Task item: Please count how many lines below contain the word "export" and give nothing but that figure.

Data shown:
══════════

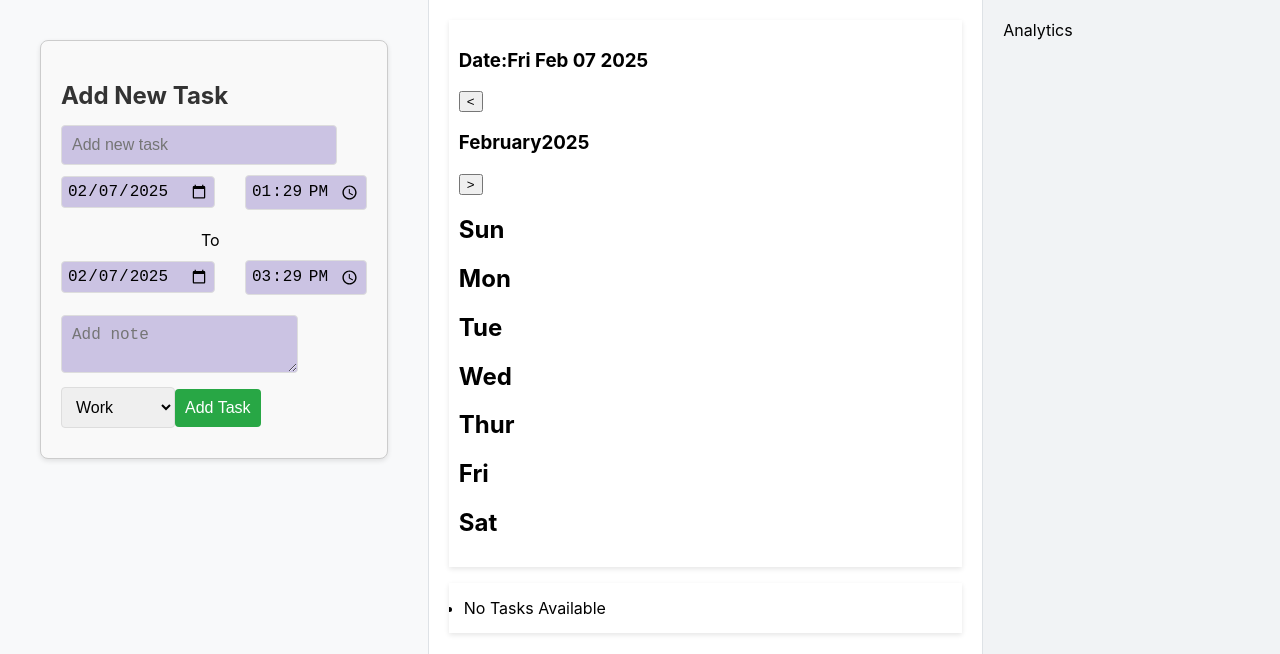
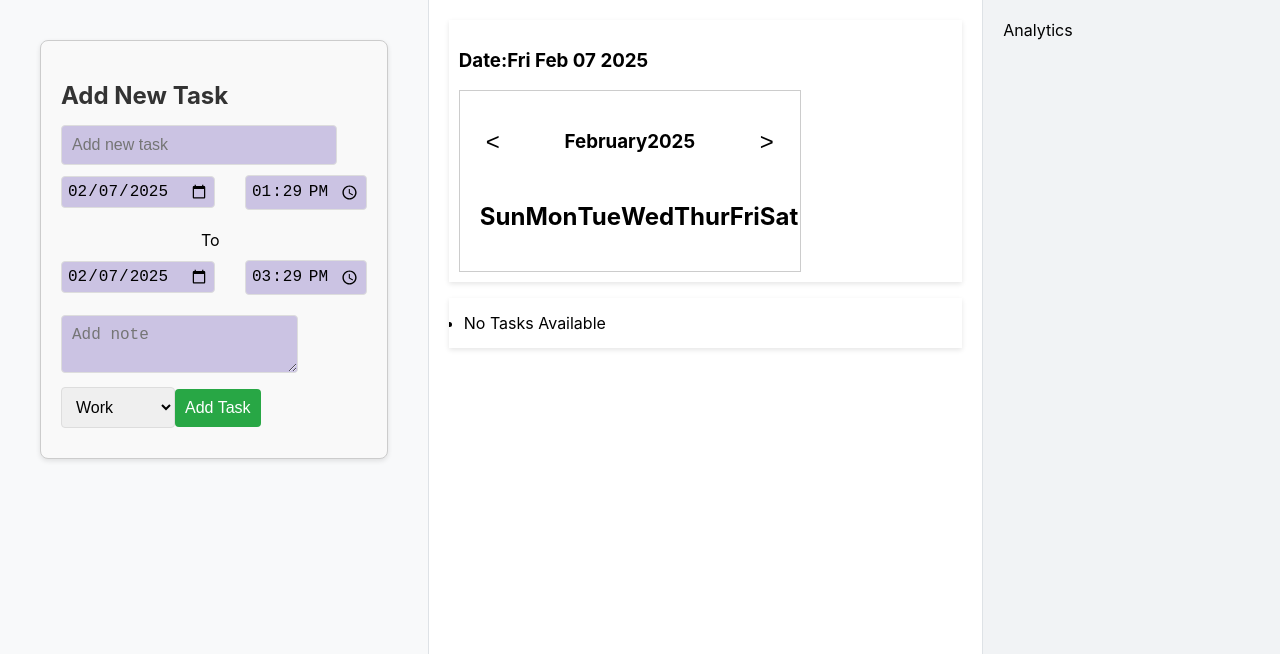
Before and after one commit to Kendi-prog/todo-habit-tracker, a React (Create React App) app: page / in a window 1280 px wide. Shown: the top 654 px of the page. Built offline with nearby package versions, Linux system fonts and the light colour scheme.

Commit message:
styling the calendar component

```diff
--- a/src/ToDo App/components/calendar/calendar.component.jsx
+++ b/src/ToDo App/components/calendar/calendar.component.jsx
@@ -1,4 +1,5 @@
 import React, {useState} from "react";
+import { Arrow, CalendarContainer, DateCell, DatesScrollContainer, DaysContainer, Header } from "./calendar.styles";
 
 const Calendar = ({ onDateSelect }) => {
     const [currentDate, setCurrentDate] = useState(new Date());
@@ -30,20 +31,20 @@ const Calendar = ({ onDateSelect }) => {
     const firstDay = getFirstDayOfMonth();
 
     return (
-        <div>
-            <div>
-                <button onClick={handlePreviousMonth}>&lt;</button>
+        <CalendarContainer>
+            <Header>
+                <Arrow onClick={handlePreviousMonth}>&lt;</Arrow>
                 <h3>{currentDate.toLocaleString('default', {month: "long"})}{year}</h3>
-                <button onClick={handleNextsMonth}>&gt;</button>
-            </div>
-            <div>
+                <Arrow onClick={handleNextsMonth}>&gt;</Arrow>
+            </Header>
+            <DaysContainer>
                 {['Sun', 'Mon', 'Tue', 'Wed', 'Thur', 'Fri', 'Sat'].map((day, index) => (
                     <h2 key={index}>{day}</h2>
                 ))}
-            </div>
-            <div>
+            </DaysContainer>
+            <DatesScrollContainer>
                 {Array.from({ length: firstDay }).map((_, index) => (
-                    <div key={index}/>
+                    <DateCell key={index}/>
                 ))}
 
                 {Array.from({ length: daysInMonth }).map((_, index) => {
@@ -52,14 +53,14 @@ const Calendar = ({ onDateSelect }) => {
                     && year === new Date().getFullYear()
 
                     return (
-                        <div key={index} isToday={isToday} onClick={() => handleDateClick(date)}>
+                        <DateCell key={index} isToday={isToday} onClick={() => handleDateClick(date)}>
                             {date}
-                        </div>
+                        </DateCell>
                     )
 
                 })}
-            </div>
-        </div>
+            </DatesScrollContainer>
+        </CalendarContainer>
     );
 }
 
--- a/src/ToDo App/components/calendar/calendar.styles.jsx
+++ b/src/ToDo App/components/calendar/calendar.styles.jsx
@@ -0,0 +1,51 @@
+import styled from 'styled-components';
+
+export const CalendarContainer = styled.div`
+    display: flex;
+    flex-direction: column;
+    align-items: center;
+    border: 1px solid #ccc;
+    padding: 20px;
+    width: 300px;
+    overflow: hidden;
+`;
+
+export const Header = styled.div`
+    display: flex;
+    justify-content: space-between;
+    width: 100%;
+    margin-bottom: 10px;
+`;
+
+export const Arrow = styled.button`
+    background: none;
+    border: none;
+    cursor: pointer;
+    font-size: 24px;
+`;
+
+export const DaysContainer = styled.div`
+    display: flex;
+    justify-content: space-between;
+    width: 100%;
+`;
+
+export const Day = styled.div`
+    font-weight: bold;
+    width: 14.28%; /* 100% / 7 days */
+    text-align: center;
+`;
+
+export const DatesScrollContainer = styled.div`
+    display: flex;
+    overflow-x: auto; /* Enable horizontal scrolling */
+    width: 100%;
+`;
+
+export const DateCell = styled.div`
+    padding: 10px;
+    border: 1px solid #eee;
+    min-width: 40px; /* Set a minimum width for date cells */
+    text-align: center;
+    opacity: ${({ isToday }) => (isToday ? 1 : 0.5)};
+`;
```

══════════

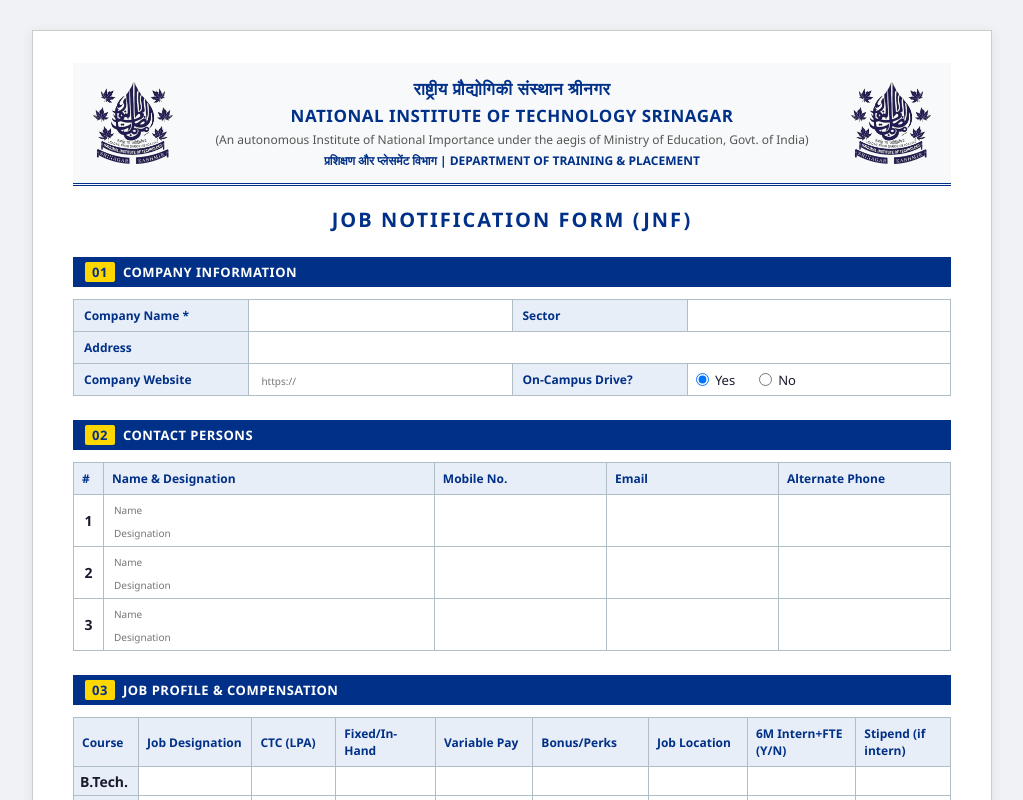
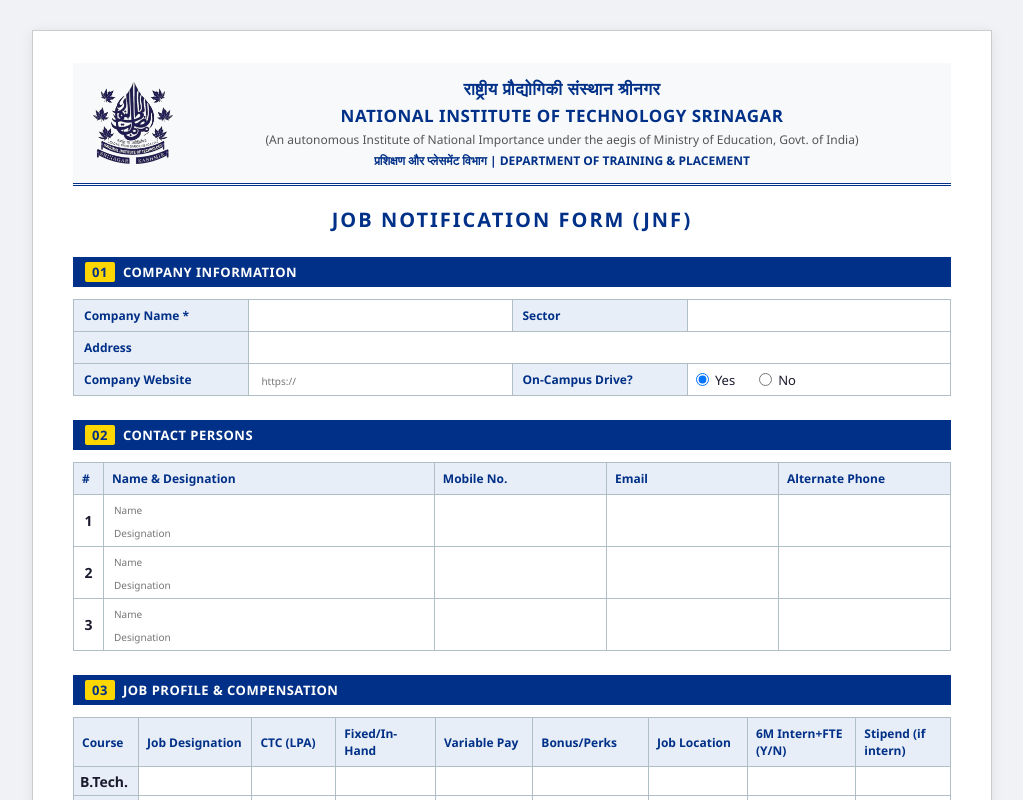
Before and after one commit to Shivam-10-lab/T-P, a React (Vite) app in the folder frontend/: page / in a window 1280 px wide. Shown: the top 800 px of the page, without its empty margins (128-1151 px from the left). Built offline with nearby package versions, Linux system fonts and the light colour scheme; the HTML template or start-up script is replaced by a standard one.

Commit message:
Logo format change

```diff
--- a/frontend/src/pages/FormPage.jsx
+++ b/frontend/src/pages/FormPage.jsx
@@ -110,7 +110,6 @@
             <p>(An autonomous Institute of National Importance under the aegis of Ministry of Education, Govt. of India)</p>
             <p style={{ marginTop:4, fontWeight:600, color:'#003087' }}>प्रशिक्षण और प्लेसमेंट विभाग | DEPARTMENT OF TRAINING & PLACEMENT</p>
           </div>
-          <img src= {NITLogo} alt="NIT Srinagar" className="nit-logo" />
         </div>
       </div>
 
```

══════════

Task output: 7